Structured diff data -
^^^^^^^^
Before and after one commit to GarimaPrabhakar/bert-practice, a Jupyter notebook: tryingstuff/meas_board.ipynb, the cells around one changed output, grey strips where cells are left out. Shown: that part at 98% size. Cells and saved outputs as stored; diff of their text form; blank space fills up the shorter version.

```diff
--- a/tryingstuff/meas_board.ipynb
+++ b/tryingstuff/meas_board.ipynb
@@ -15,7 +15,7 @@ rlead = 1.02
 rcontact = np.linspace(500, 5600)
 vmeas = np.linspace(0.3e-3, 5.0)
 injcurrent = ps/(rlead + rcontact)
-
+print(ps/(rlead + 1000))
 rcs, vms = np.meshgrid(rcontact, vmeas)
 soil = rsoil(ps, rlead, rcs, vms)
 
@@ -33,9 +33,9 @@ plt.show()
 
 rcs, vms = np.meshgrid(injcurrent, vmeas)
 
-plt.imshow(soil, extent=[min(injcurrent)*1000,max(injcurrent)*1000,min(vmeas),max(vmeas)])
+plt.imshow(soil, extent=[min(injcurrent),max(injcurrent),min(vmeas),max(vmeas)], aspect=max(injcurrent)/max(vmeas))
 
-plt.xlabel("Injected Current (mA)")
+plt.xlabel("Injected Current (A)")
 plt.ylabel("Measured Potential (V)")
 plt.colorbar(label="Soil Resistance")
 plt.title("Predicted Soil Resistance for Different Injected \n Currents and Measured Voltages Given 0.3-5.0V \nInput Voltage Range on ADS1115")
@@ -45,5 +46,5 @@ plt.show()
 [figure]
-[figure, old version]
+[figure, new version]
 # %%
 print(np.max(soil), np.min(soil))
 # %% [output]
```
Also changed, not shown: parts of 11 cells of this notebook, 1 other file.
^^^^^^^^
Problem statement - In the entries above, some lines hold the string "ipynb". Copy each of them.

Response to this task -
Before and after one commit to GarimaPrabhakar/bert-practice, a Jupyter notebook: tryingstuff/meas_board.ipynb, the cells around one changed output, grey strips where cells are left out. Shown: that part at 98% size. Cells and saved outputs as stored; diff of their text form; blank space fills up the shorter version.
--- a/tryingstuff/meas_board.ipynb
+++ b/tryingstuff/meas_board.ipynb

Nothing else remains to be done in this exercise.